Banks often advertise two figures: the annual interest rate and the effective yield. The difference between the two comes from how often interest is credited to your balance, thus increasing the principal on which interest is paid. A 3 percent interest rate has an effective annual yield of 3 percent if the interest is credited annually. If it is credited quarterly, the effective yield is 3.094 percent, and if interest is credited monthly, the effective yield is 3.116 percent.
It's certainly gimmicky, but if it helps you save, then give the bank coupon club a try.
The coupon club is the generic name for a myriad of programs devised by banks to attract business. These include Christmas clubs, Hanukkah clubs, vacation clubs, and so forth. They are also offered by many savings and loan associations and credit unions.
If you decide to join one, each week or month, depending upon the club, you will make a specified deposit or payment, enclosing a coupon with your money. At the end of a stated period, usually a year, your coupons will all be gone and your account full of money. In some clubs you cannot withdraw your money until the stated period is over.

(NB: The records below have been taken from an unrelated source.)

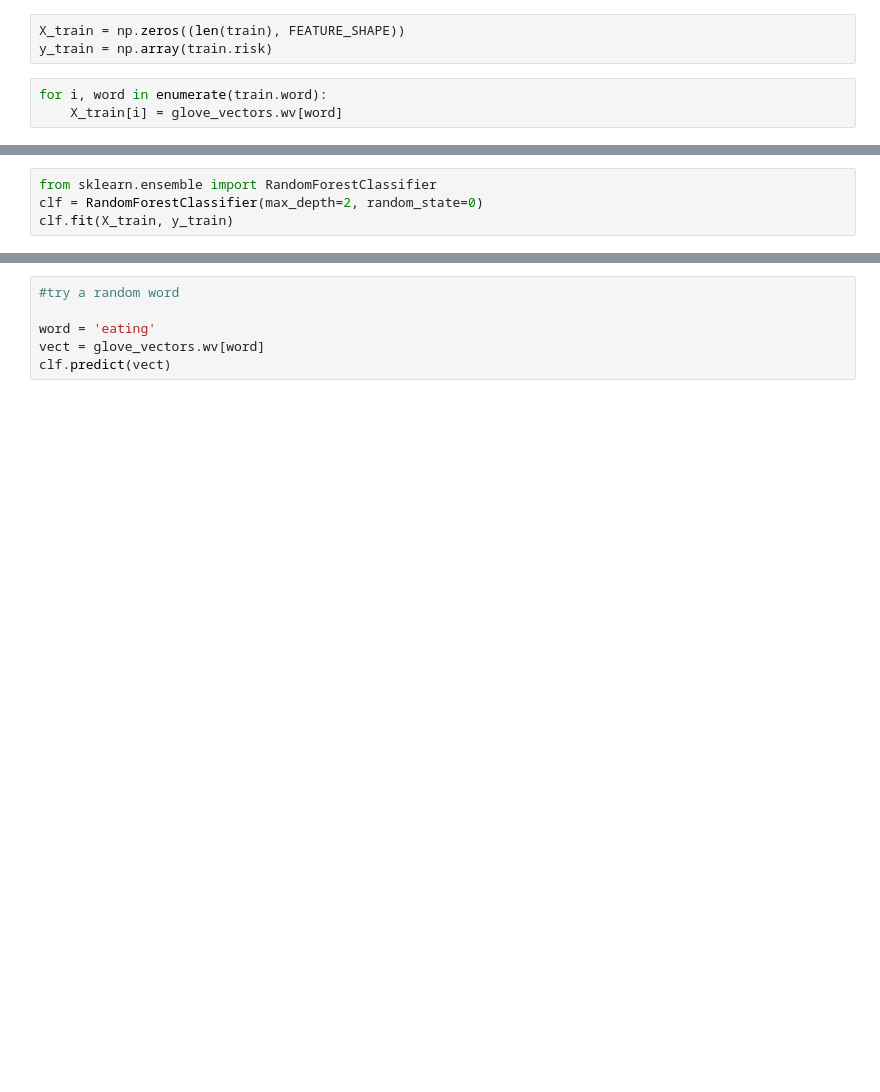
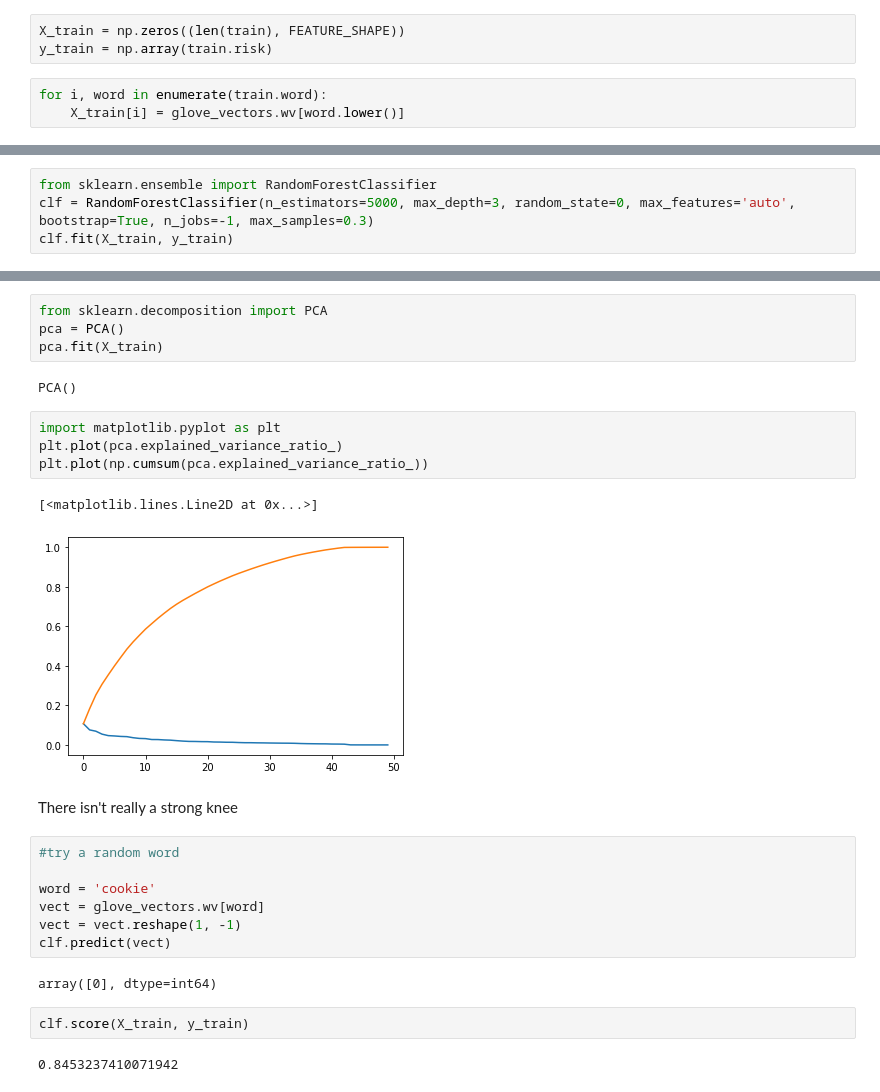
Before and after one commit to fullofentropy/HackTheMachine-1, a Jupyter notebook: game1/Game 1-Word2Vec2.ipynb, the cells around one changed output, grey strips where cells are left out. Drawn from its saved outputs; the diff is of its cells as text; blank space fills up the shorter version.

```diff
--- a/game1/Game 1-Word2Vec2.ipynb
+++ b/game1/Game 1-Word2Vec2.ipynb
@@ -156,7 +152,7 @@ X_train = np.zeros((len(train), FEATURE_SHAPE))
 y_train = np.array(train.risk)
 # %%
 for i, word in enumerate(train.word):
-    X_train[i] = glove_vectors.wv[word]
+    X_train[i] = glove_vectors.wv[word.lower()]
 # %%
 X_train
 # %% [output]
@@ -191,5 +191,5 @@ y_train.shape
 # %%
 from sklearn.ensemble import RandomForestClassifier
-clf = RandomForestClassifier(max_depth=2, random_state=0)
+clf = RandomForestClassifier(n_estimators=5000, max_depth=3, random_state=0, max_features='auto', bootstrap=True, n_jobs=-1, max_samples=0.3)
 clf.fit(X_train, y_train)
 # %% [output]
@@ -197,6 +211,28 @@ RandomForestClassifier(max_depth=2, random_state=0)
+# %%
+from sklearn.decomposition import PCA
+pca = PCA()
+pca.fit(X_train)
+# %% [output]
+PCA()
+# %%
+import matplotlib.pyplot as plt
+plt.plot(pca.explained_variance_ratio_)
+plt.plot(np.cumsum(pca.explained_variance_ratio_))
+# %% [output]
+[<matplotlib.lines.Line2D at 0x...>]
+[figure, added]
+# %% [markdown]
+There isn't really a strong knee
 # %%
 #try a random word
 
-word = 'eating'
+word = 'cookie'
 vect = glove_vectors.wv[word]
+vect = vect.reshape(1, -1)
 clf.predict(vect)
+# %% [output]
+array([0], dtype=int64)
+# %%
+clf.score(X_train, y_train)
+# %% [output]
+0.8453237410071942
```
Also changed, not shown: parts of 24 cells of this notebook, 3 other files.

In some banks, you can sign up for automatic savings deposit plans if you make the arrangements. You designate the monthly amount you want to save, let's say $35. This amount is then automatically taken out of your checking account and deposited into your savings account where it will earn interest. The record of your transaction is then attached to your regular checking account statement.
|Pt. 1||Safe Stashing for Your First $50||1|
|1||Institutional Cookie Jars: Banks||3|
|3||Uncle Sam and Savings Bonds||15|
|Pt. 2||The First $500||19|
|4||Interest-Paying Checking Accounts||21|
|5||Money Market Mutual Funds||24|
|6||Bank Money Market Deposit Accounts||32|
|7||Certificates of Deposit||36|
|Pt. 3||The First $1,000||53|
|10||Your IRA, Keogh, or SEP||55|
|11||Your 401k Plan||65|
|12||Utilities and Hometown Companies||68|
|Pt. 4||The First $2,000||73|
|13||Mutual Funds for Stocks and Ginnie Maes||75|
|14||Socially Conscious Mutual Funds||87|
|15||Treasuries for Ultrasafe Income||90|
|Pt. 5||When You Have $5,000||99|
|16||Bonds: Corporates, Munis, and Zeros||101|
|17||A Stock Portfolio for Beginners||116|
|App. A||Using Your Computer||131|
|App. B||Seven Steps Toward College Tuition||133|
|App. C||Nine Easy/Painless Ways to Save||136|